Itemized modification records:
= = = =

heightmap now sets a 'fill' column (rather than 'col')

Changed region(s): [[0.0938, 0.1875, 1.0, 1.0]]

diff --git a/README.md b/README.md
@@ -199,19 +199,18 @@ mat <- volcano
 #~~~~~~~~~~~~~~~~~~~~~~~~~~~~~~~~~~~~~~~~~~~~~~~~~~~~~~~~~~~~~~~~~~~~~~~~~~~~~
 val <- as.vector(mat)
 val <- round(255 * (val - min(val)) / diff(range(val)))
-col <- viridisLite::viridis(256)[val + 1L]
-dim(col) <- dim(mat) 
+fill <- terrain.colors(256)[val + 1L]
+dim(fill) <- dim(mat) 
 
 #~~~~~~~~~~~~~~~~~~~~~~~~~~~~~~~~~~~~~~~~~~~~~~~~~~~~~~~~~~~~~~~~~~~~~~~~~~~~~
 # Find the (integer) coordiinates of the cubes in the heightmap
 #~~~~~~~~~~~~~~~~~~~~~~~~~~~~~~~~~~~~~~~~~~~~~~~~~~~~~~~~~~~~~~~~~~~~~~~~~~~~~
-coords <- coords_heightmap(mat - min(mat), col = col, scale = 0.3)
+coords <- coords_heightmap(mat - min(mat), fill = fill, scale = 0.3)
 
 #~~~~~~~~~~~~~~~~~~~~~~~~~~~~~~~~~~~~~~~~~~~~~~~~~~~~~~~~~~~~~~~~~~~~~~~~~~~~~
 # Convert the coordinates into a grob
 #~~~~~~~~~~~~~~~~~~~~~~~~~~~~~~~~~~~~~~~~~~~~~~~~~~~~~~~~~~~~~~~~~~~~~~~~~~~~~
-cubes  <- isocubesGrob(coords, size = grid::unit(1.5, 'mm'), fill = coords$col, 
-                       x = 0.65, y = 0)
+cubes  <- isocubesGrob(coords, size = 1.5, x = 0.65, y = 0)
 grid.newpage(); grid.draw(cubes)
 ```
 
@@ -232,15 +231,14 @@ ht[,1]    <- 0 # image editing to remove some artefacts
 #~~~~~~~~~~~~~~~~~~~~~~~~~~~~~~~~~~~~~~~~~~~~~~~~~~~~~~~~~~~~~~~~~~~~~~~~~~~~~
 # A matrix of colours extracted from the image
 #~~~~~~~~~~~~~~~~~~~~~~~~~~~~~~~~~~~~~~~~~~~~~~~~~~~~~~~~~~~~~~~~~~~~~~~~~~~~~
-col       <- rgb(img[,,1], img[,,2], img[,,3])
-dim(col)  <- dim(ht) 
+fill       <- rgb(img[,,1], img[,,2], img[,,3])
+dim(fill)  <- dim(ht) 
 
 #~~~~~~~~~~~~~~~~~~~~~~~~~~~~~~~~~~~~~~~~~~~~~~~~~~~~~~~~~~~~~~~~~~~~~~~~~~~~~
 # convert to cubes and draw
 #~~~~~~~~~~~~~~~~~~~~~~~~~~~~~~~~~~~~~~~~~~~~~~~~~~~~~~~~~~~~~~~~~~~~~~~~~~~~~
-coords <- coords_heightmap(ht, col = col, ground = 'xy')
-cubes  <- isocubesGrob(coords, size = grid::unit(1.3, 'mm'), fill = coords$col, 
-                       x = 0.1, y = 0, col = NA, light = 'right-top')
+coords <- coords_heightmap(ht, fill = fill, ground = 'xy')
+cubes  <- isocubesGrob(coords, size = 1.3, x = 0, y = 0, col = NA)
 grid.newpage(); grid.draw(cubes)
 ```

= = = =

§ WHAT THIS TASK INVOLVES: Repeat every record, exactly as written.

§ EXERCISE SOLUTION:
heightmap now sets a 'fill' column (rather than 'col')

Changed region(s): [[0.0938, 0.1875, 1.0, 1.0]]

diff --git a/README.md b/README.md
@@ -199,19 +199,18 @@ mat <- volcano
 #~~~~~~~~~~~~~~~~~~~~~~~~~~~~~~~~~~~~~~~~~~~~~~~~~~~~~~~~~~~~~~~~~~~~~~~~~~~~~
 val <- as.vector(mat)
 val <- round(255 * (val - min(val)) / diff(range(val)))
-col <- viridisLite::viridis(256)[val + 1L]
-dim(col) <- dim(mat) 
+fill <- terrain.colors(256)[val + 1L]
+dim(fill) <- dim(mat) 
 
 #~~~~~~~~~~~~~~~~~~~~~~~~~~~~~~~~~~~~~~~~~~~~~~~~~~~~~~~~~~~~~~~~~~~~~~~~~~~~~
 # Find the (integer) coordiinates of the cubes in the heightmap
 #~~~~~~~~~~~~~~~~~~~~~~~~~~~~~~~~~~~~~~~~~~~~~~~~~~~~~~~~~~~~~~~~~~~~~~~~~~~~~
-coords <- coords_heightmap(mat - min(mat), col = col, scale = 0.3)
+coords <- coords_heightmap(mat - min(mat), fill = fill, scale = 0.3)
 
 #~~~~~~~~~~~~~~~~~~~~~~~~~~~~~~~~~~~~~~~~~~~~~~~~~~~~~~~~~~~~~~~~~~~~~~~~~~~~~
 # Convert the coordinates into a grob
 #~~~~~~~~~~~~~~~~~~~~~~~~~~~~~~~~~~~~~~~~~~~~~~~~~~~~~~~~~~~~~~~~~~~~~~~~~~~~~
-cubes  <- isocubesGrob(coords, size = grid::unit(1.5, 'mm'), fill = coords$col, 
-                       x = 0.65, y = 0)
+cubes  <- isocubesGrob(coords, size = 1.5, x = 0.65, y = 0)
 grid.newpage(); grid.draw(cubes)
 ```
 
@@ -232,15 +231,14 @@ ht[,1]    <- 0 # image editing to remove some artefacts
 #~~~~~~~~~~~~~~~~~~~~~~~~~~~~~~~~~~~~~~~~~~~~~~~~~~~~~~~~~~~~~~~~~~~~~~~~~~~~~
 # A matrix of colours extracted from the image
 #~~~~~~~~~~~~~~~~~~~~~~~~~~~~~~~~~~~~~~~~~~~~~~~~~~~~~~~~~~~~~~~~~~~~~~~~~~~~~
-col       <- rgb(img[,,1], img[,,2], img[,,3])
-dim(col)  <- dim(ht) 
+fill       <- rgb(img[,,1], img[,,2], img[,,3])
+dim(fill)  <- dim(ht) 
 
 #~~~~~~~~~~~~~~~~~~~~~~~~~~~~~~~~~~~~~~~~~~~~~~~~~~~~~~~~~~~~~~~~~~~~~~~~~~~~~
 # convert to cubes and draw
 #~~~~~~~~~~~~~~~~~~~~~~~~~~~~~~~~~~~~~~~~~~~~~~~~~~~~~~~~~~~~~~~~~~~~~~~~~~~~~
-coords <- coords_heightmap(ht, col = col, ground = 'xy')
-cubes  <- isocubesGrob(coords, size = grid::unit(1.3, 'mm'), fill = coords$col, 
-                       x = 0.1, y = 0, col = NA, light = 'right-top')
+coords <- coords_heightmap(ht, fill = fill, ground = 'xy')
+cubes  <- isocubesGrob(coords, size = 1.3, x = 0, y = 0, col = NA)
 grid.newpage(); grid.draw(cubes)
 ```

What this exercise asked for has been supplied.